** Problem statement **
Copy each line of the following data that contains "upload".

(Beginning of Dataset extract)

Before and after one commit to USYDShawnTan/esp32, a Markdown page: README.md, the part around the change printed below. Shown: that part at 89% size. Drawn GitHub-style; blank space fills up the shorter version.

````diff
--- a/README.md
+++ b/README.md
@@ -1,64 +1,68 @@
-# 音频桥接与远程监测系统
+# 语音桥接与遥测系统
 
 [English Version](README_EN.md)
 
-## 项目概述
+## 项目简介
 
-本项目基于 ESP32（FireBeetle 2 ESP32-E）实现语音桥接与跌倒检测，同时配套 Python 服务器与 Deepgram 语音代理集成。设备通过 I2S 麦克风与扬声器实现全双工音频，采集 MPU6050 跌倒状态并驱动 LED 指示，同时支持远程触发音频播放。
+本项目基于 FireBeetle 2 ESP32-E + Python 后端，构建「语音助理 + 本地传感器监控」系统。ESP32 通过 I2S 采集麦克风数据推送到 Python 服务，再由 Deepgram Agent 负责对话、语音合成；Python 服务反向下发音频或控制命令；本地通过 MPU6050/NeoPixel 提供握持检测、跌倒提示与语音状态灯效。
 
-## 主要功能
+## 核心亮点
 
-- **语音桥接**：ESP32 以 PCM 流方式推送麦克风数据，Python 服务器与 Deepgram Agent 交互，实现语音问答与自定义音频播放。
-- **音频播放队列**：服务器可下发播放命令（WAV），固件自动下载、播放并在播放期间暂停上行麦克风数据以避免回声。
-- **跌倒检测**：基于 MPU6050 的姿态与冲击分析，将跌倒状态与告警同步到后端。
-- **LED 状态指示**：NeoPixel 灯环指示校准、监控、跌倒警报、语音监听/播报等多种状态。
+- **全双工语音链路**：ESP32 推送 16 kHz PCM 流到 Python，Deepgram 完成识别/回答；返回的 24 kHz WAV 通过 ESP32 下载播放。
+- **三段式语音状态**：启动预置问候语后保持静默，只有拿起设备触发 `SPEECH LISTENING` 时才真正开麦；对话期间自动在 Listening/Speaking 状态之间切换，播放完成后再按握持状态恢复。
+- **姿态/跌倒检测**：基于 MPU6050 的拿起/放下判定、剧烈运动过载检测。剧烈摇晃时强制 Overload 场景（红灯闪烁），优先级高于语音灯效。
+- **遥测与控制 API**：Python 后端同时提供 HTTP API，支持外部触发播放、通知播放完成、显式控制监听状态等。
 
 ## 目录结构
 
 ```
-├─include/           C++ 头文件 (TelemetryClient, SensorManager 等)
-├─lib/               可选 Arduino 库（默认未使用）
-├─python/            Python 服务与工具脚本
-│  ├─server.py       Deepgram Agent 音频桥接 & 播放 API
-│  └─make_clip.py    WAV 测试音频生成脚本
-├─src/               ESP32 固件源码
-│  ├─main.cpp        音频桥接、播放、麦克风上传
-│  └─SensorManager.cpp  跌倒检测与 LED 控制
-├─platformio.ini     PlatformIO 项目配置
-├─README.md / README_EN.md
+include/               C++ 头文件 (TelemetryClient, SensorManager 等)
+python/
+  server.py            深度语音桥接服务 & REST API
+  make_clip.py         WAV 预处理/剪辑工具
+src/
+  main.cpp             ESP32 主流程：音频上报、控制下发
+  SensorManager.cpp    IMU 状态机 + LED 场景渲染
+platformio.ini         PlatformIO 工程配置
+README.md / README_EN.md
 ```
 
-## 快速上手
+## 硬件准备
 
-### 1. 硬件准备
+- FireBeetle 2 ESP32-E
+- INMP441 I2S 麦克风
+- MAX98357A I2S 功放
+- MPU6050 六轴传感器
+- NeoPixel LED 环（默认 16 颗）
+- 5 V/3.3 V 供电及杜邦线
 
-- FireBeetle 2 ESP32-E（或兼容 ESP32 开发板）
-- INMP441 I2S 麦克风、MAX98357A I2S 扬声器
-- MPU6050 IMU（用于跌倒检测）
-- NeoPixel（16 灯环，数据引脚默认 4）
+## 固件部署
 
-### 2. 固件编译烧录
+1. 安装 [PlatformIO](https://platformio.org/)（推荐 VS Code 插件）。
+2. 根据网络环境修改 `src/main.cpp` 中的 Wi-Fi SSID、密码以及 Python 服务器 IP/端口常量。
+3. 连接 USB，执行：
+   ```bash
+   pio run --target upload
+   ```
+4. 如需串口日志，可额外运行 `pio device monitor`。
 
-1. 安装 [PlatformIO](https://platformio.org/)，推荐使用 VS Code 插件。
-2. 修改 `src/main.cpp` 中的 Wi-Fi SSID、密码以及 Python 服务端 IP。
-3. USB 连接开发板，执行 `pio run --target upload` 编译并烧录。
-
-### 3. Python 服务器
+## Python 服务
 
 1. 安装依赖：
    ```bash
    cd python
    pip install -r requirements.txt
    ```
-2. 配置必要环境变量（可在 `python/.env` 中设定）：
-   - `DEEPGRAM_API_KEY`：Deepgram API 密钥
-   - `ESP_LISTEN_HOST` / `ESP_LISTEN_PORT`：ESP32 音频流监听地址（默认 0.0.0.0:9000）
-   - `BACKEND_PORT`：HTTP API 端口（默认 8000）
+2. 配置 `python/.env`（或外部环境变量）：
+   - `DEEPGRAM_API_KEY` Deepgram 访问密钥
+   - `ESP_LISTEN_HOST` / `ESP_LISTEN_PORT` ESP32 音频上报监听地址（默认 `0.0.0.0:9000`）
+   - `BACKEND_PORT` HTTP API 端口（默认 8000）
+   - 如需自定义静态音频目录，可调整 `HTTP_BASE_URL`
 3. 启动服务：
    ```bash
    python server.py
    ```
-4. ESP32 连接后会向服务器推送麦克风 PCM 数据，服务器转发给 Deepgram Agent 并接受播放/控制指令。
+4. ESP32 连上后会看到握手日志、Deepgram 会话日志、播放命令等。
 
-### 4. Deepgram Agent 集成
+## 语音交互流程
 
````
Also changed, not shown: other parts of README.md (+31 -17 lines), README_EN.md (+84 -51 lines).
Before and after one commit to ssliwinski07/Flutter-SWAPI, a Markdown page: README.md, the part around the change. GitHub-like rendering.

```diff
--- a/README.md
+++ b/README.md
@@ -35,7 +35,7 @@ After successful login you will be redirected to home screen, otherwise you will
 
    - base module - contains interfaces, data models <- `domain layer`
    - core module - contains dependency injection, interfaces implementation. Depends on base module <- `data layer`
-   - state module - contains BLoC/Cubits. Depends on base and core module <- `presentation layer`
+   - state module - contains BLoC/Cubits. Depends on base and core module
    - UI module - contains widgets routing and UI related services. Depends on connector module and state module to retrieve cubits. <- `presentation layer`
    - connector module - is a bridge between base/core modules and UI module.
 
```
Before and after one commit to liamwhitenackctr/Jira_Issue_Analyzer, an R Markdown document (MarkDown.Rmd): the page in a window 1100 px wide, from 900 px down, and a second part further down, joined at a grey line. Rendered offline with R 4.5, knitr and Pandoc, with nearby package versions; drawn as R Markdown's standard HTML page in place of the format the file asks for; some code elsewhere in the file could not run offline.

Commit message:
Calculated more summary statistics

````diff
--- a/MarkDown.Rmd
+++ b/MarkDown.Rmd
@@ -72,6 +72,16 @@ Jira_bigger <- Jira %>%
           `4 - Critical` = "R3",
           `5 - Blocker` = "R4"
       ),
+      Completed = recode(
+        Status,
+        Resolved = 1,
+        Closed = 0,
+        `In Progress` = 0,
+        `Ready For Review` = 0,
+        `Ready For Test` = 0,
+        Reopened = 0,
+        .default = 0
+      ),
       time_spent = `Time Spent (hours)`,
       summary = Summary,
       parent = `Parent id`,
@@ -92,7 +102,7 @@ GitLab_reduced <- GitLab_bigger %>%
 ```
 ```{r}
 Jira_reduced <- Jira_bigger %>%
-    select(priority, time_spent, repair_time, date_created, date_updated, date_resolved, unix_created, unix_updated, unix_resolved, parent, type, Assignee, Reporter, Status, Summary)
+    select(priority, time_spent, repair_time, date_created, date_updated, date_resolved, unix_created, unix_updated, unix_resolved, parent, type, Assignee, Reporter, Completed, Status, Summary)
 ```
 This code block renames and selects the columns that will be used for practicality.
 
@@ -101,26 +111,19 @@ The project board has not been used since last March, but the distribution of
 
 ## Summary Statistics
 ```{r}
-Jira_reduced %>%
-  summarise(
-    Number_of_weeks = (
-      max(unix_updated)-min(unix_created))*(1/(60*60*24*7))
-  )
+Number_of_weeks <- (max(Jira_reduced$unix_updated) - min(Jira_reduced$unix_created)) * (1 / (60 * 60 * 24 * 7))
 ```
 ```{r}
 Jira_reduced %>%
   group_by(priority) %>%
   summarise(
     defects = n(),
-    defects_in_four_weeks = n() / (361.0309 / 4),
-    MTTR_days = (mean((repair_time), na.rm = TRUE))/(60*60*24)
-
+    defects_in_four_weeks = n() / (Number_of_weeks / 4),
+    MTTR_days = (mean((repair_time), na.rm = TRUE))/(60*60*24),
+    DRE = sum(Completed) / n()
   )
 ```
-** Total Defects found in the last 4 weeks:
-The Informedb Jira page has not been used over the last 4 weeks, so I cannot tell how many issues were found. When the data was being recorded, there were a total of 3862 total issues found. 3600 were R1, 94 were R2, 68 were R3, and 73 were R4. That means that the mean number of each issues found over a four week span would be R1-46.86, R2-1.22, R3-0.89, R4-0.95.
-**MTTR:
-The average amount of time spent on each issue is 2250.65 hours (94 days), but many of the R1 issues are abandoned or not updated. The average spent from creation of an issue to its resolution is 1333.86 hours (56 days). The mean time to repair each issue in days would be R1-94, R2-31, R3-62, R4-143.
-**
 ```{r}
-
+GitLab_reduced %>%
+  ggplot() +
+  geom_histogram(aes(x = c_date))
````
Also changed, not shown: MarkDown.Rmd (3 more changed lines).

(End of Dataset extract)

** Finished exercise **
+   pio run --target upload
-3. USB 连接开发板，执行 `pio run --target upload` 编译并烧录。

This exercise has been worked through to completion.